*PROBLEM REQUIREMENTS*
Find the number of lines below in which the word "from" occurs. Write only that number.

*RECORDS FOR THIS EXERCISE*
┌────────
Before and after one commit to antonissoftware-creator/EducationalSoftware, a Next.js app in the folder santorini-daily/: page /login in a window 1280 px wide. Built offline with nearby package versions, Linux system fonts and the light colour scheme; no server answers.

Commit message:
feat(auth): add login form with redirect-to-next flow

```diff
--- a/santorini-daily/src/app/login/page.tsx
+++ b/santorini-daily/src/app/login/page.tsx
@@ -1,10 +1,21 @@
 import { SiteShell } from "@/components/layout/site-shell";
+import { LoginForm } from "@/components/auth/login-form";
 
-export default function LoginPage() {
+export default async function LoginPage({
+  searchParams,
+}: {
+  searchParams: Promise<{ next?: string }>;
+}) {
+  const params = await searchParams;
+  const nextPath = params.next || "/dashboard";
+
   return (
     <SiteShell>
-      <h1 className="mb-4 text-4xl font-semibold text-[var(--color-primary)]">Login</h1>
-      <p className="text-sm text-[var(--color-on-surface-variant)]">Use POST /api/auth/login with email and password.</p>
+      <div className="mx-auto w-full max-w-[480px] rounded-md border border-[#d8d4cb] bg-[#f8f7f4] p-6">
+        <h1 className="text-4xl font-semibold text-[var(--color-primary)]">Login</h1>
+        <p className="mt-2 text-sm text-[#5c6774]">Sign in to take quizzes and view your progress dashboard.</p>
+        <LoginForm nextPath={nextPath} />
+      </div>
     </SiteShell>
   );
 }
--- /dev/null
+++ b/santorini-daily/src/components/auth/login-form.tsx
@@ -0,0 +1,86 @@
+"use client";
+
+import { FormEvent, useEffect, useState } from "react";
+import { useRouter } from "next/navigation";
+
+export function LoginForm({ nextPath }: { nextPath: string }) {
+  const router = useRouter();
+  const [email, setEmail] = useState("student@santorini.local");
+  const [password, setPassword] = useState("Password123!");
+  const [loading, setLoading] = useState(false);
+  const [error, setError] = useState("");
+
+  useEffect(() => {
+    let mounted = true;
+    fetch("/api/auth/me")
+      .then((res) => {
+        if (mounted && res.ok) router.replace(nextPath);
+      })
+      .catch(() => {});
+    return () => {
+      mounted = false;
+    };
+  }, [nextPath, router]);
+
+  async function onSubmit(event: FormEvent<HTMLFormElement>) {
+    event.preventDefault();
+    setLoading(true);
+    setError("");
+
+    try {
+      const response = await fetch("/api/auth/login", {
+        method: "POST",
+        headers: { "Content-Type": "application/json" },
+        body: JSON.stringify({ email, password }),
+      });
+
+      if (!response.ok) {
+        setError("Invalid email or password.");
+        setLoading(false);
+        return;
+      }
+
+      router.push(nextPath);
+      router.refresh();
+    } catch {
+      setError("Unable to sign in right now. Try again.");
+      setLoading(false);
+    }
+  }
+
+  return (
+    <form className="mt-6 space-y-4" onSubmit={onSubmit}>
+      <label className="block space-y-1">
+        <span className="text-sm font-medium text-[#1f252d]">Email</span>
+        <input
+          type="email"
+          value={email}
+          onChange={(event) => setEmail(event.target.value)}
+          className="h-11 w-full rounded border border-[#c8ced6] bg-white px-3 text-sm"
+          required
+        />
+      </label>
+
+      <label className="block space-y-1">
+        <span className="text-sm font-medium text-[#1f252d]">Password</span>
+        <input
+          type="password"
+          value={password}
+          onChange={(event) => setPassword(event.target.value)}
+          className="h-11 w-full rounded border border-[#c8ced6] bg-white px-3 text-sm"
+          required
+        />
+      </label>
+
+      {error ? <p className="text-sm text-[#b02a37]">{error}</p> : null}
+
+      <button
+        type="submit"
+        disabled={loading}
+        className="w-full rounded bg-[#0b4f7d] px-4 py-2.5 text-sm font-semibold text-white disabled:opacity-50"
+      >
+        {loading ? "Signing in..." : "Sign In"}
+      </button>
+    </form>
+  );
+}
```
└────────
*RESPONSE AREA*
4